## YOUR ASSIGNMENT
Below are records; copy every line among them that contains the word "system".

##### STUDY MATERIAL

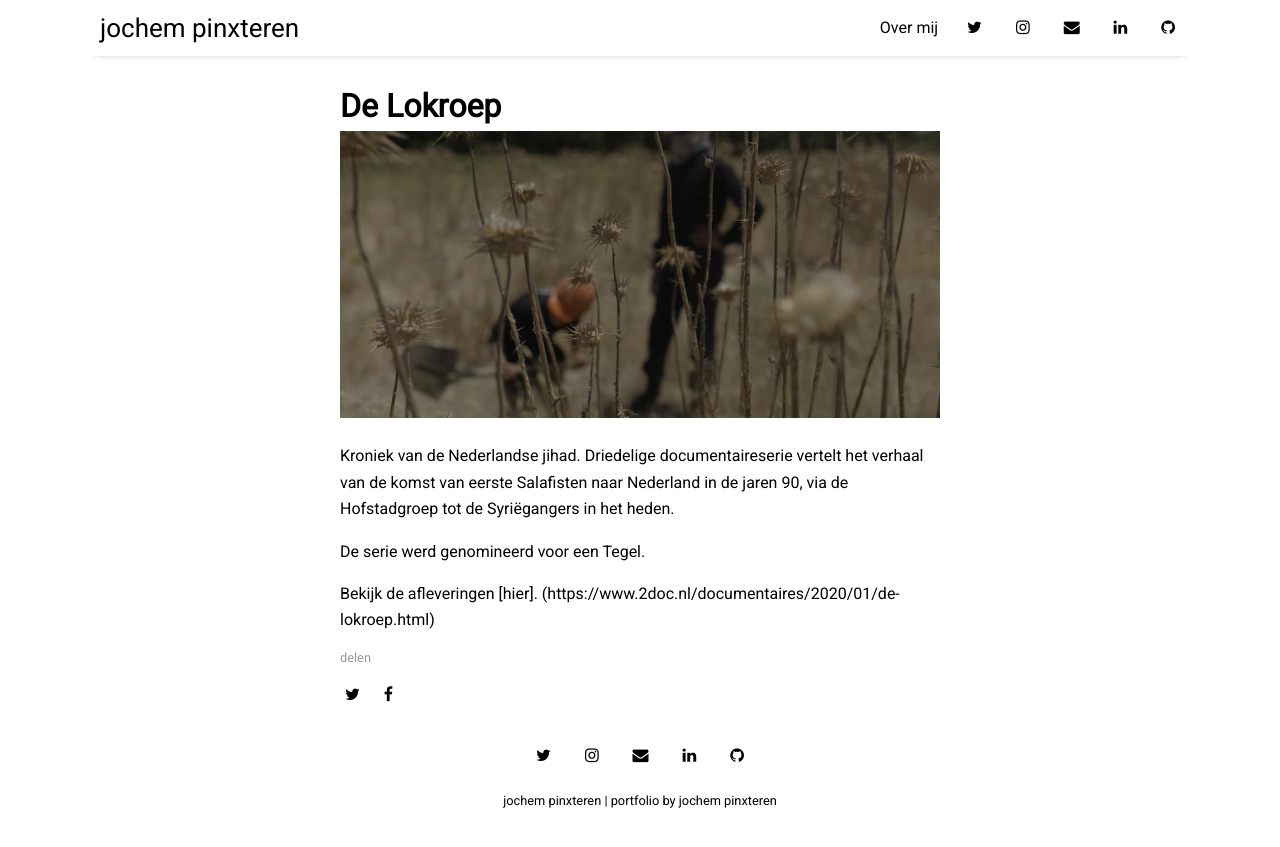
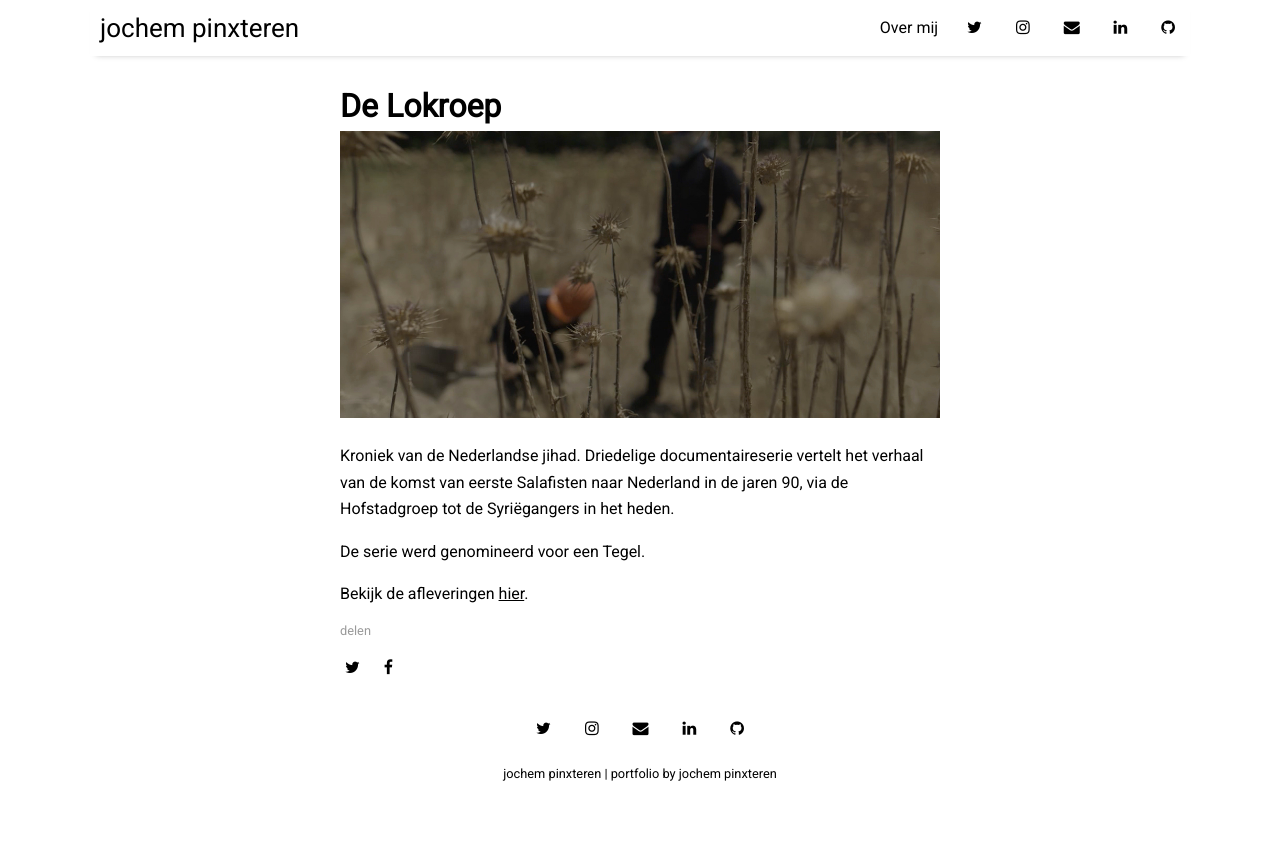
Before and after one commit to jpinxteren/portfolio, a Jekyll site: the page built from _posts/2016-04-04-lokroep.md, in a window 1280 px wide. Shown: the top 847 px of the page. Built offline with Jekyll 4.4.1, drawn with Linux system fonts in a browser that asks for light colours; nearby versions of some CDN libraries.

Commit message:
typefout

```diff
--- a/_posts/2016-04-04-lokroep.md
+++ b/_posts/2016-04-04-lokroep.md
@@ -11,4 +11,4 @@ Kroniek van de Nederlandse jihad. Driedelige documentaireserie vertelt het verha
 
 De serie werd genomineerd voor een Tegel.
 
-Bekijk de afleveringen [hier]. (https://www.2doc.nl/documentaires/2020/01/de-lokroep.html)
+Bekijk de afleveringen [hier](https://www.2doc.nl/documentaires/2020/01/de-lokroep.html).
```
Also changed, not shown: _posts/2017-01-01-schaduw-wk.md (+1 -1 lines).
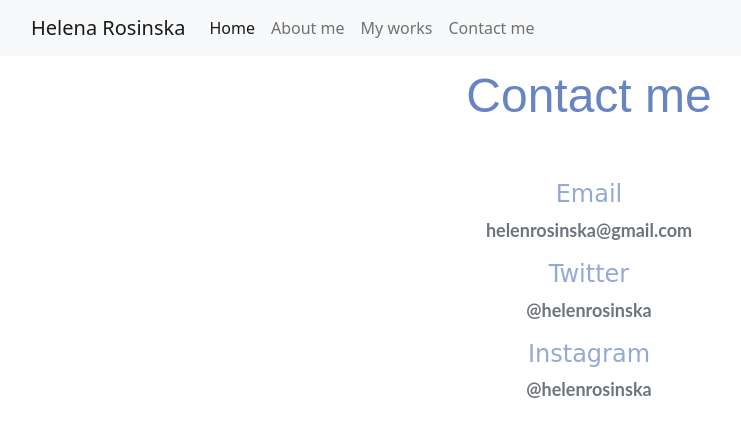
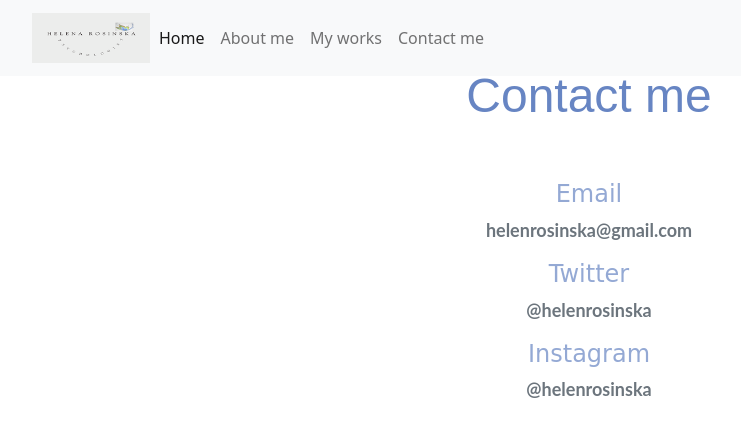
Before and after one commit to Oksihup/portfolio_psh, a plain HTML site: page contact.html in a window 1280 px wide. Shown: the whole page, without its empty margins (51-792 px from the left). Drawn offline with nearby package versions, Linux system fonts and the light colour scheme; a web font is replaced by a local one.

Commit message:
Added logo in header

```diff
--- a/contact.html
+++ b/contact.html
@@ -31,7 +31,9 @@
   <body>
     <nav class="navbar navbar-expand-lg navbar-light bg-light fixed-top">
       <div class="container">
-        <a class="navbar-brand" href="/" title="Homepage">Helena Rosinska </a>
+        <a href="/">
+          <img src="images/Logo_2.png" class="logo" alt="" />
+        </a>
         <button
           class="navbar-toggler"
           type="button"
```
Also changed, not shown: work.html (+3 -1 lines).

##########

## OUTPUT BELOW
Before and after one commit to jpinxteren/portfolio, a Jekyll site: the page built from _posts/2016-04-04-lokroep.md, in a window 1280 px wide. Shown: the top 847 px of the page. Built offline with Jekyll 4.4.1, drawn with Linux system fonts in a browser that asks for light colours; nearby versions of some CDN libraries.
Before and after one commit to Oksihup/portfolio_psh, a plain HTML site: page contact.html in a window 1280 px wide. Shown: the whole page, without its empty margins (51-792 px from the left). Drawn offline with nearby package versions, Linux system fonts and the light colour scheme; a web font is replaced by a local one.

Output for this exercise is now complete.